By Chau Lam
April 10, 2023
Excerpt from Original Article
A record number of homeless young adults and domestic violence survivors are moving out of shelters and into their own apartments thanks to a pandemic-era program that gave them emergency housing vouchers, according to city officials and homeless advocates.
About 280 young people moved out of shelters into a place of their own since July 2021 and another 115 are waiting to sign leases thanks to the temporary federal Emergency Housing Voucher program, said Mark Zustovich, a spokesperson for New York City Department of Youth & Community Development.
From July 1, 2019 to June 30, 2020, only 88 young adults moved out of DYCD-funded shelters and support programs into permanent housing, he added.

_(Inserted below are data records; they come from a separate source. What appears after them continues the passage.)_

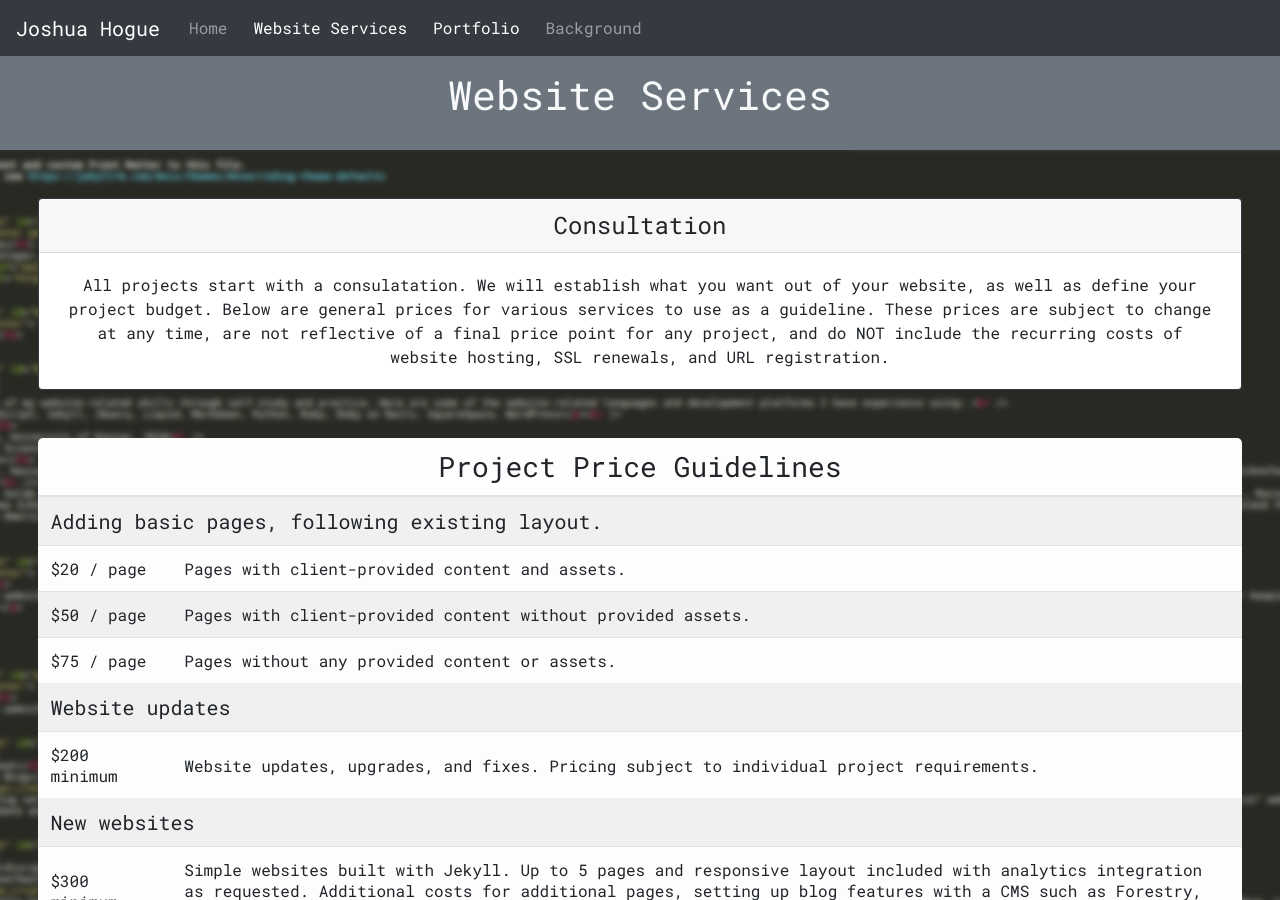
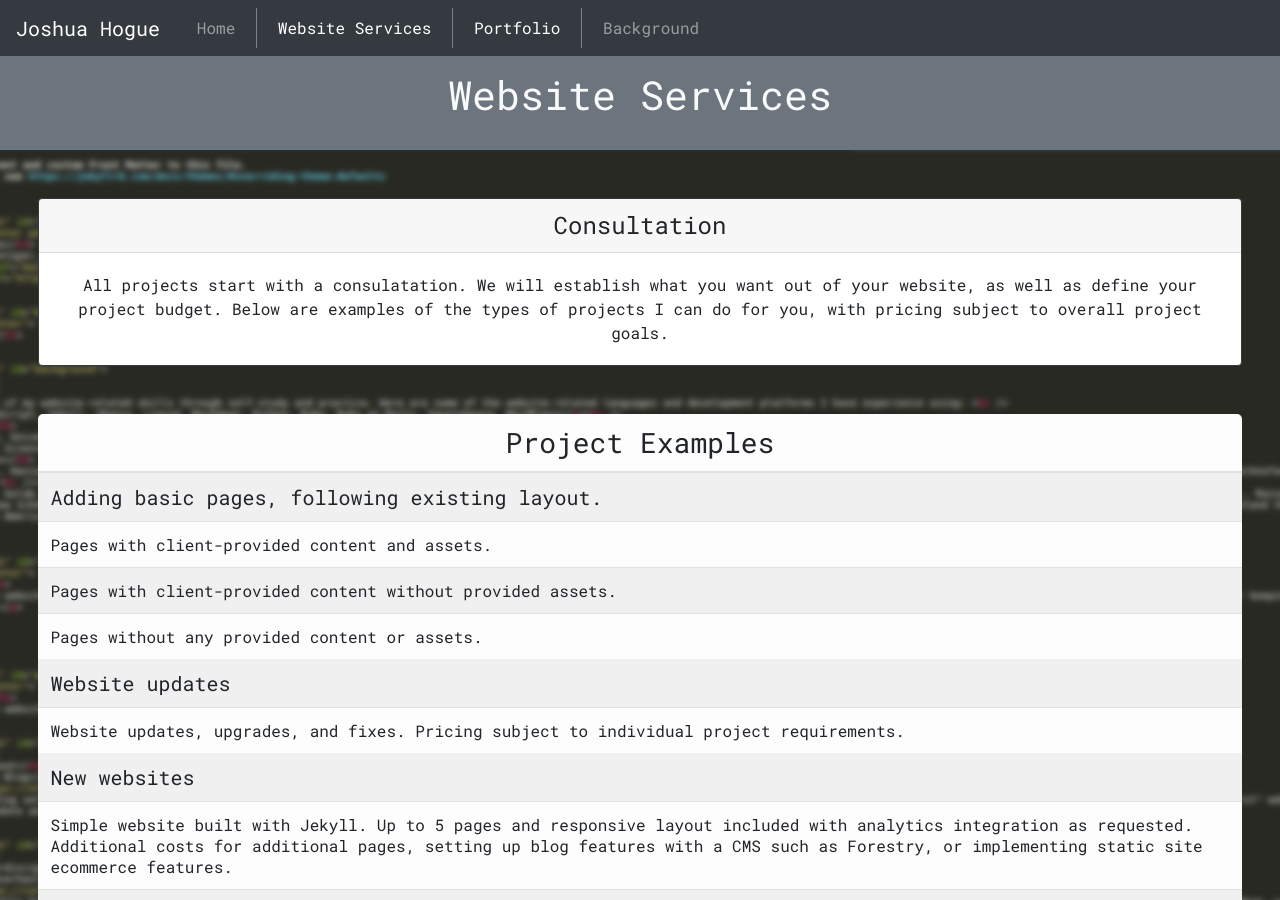
Before and after one commit to OtakuShowboat/Portfolio, a Jekyll site: the page built from Website_Services/index.md, in a window 1280 px wide and 900 px high. Built offline with Jekyll 4.4.1, drawn with Linux system fonts in a browser that asks for light colours; nearby versions of some CDN libraries; library files that are not in the unit come from our copies; some of the changed text lies outside the part shown.

Commit message:
Modify navigation style. Change site description on homepage. Remove pricing points on services page.

```diff
--- a/Website_Services/index.md
+++ b/Website_Services/index.md
@@ -11,52 +11,44 @@
 	<div class="card border-dark my-auto constrained">
 		<h4 class="card-header">Consultation</h4>
 		<div class="card-body">
-			<p class="card-text">All projects start with a consulatation. We will establish what you want out of your website, as well as define your project budget. Below are general prices for various services to use as a guideline. These prices are subject to change at any time, are not reflective of a final price point for any project, and do NOT include the recurring costs of website hosting, SSL renewals, and URL registration.</p>
+			<p class="card-text">All projects start with a consulatation. We will establish what you want out of your website, as well as define your project budget. Below are examples of the types of projects I can do for you, with pricing subject to overall project goals.</p>
 		</div>
 	</div>
 	<table class="my-5 px-auto table table-light table-striped constrained">
 		<thead>
 			<tr>
-				<th colspan="2" class="text-center"><h3>Project Price Guidelines</h3></th>
+				<th colspan="2" class="text-center"><h3>Project Examples</h3></th>
 			</tr>
 		</thead>
 		<tbody>
 			<th colspan="2"><h5>Adding basic pages, following existing layout.</h5></th>
 			<tr>
-				<td>$20 / page</td>
 				<td>Pages with client-provided content and assets.</td>
 			</tr>
 			<tr>
-				<td>$50 / page</td>
 				<td>Pages with client-provided content without provided assets.</td>
 			</tr>
 			<tr>
-				<td>$75 / page</td>
 				<td>Pages without any provided content or assets.</td>
 			</tr>
 			<th colspan="2"><h5>Website updates</h5></th>
 			<tr>
-				<td>$200 minimum</td>
 				<td>Website updates, upgrades, and fixes. Pricing subject to individual project requirements.</td>
 			</tr>
 			<th colspan="2"><h5>New websites</h5></th>
 			<tr>
-				<td>$300 minimum</td>
-				<td>Simple websites built with Jekyll. Up to 5 pages and responsive layout included with analytics integration as requested. Additional costs for additional pages, setting up blog features with a CMS such as Forestry, or implementing static site ecommerce features.</td>
+				<td>Simple website built with Jekyll. Up to 5 pages and responsive layout included with analytics integration as requested. Additional costs for additional pages, setting up blog features with a CMS such as Forestry, or implementing static site ecommerce features.</td>
 			</tr>
 			<tr>
-				<td>$500 minimum</td>
 				<td>Site built with WordPress or another similar CMS using an existing responsive theme as a base. Includes plugin installations for security, caching, and analytics upon request. Alternatively, the minimum price of a basic website built with Ruby on Rails or similar.</td>
 			</tr>
 			<!--When I learn more Rails
 			<tr>
-				<td>$1,000 minimum</td>
 				<td>Larger, database-driven sites built from scratch with Ruby on Rails or similar. Includes responsive layouts and analytics integration, ecommerce setup, robust user systems, etc.</td>
 			</tr>
 			-->
 			<th colspan="2"><h5>Maintenance contracts</h5></th>
 			<tr>
-				<td>$100 / month minimum</td>
 				<td>Basic website updates, such as updating plugins for WordPress. Regular website backups. Minor updating of content as provided, such as calendars and news feeds. Roughly 5-10 hours / month at base price. Additional costs for as-needed content creation, adding of new media library files, etc.</td>
 			</tr>
 		</tbody>
--- a/assets/css/site.scss
+++ b/assets/css/site.scss
@@ -197,3 +197,17 @@
 	list-style-type: none;
 	margin: 1% 0;
 }
+
+.navbar-nav li {
+	margin-right: auto;
+	margin-left: auto;
+	padding-left: 1vw;
+	padding-right: 1vw;
+}
+
+.navbar-nav li:nth-child(n+2) {
+	border-left: 1pt grey solid;
+	@include media-breakpoint-down(md) {
+		border: none;
+	}
+}
```
Also changed, not shown: index.md (+1 -1 lines).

In response to the COVID-19 pandemic and the economic downturn that followed, the Biden administration and Congress in 2021 created the temporary Emergency Housing Voucher program to help Americans find stable housing. The funding for the program lasts through 2030. The measure was part of the American Rescue Plan Act of 2021, which provided $1.9 trillion in economic relief to address the impact of the pandemic. Of that sum, $5 billion went to pay for the Emergency Housing Voucher program, which provided 70,000 housing choice vouchers, commonly known as Section 8, to local public housing authorities across the country. Its purpose is to help people, including those experiencing homelessness or domestic violence, or those who are at high risk for housing instability.
Under the program, low-income residents can choose their housing and the federal government covers most of the rent, which is paid to the landlords.
New York City received 7,788 of the vouchers and all have been issued to residents in homeless shelters or who are low-income, according to William Fowler, a spokesperson for the New York City Department of Housing & Preservation Development, one of two agencies tasked with distributing them.
As of March, 5,375 households found housing, Fowler said. Of those, 4,118 households have already moved into their own homes and another 1,257 have found a place and are waiting to move in. He said about 31% of the vouchers have not been used yet. It could be that people have not found a place or they haven’t submitted their move-in paperwork, Fowler said.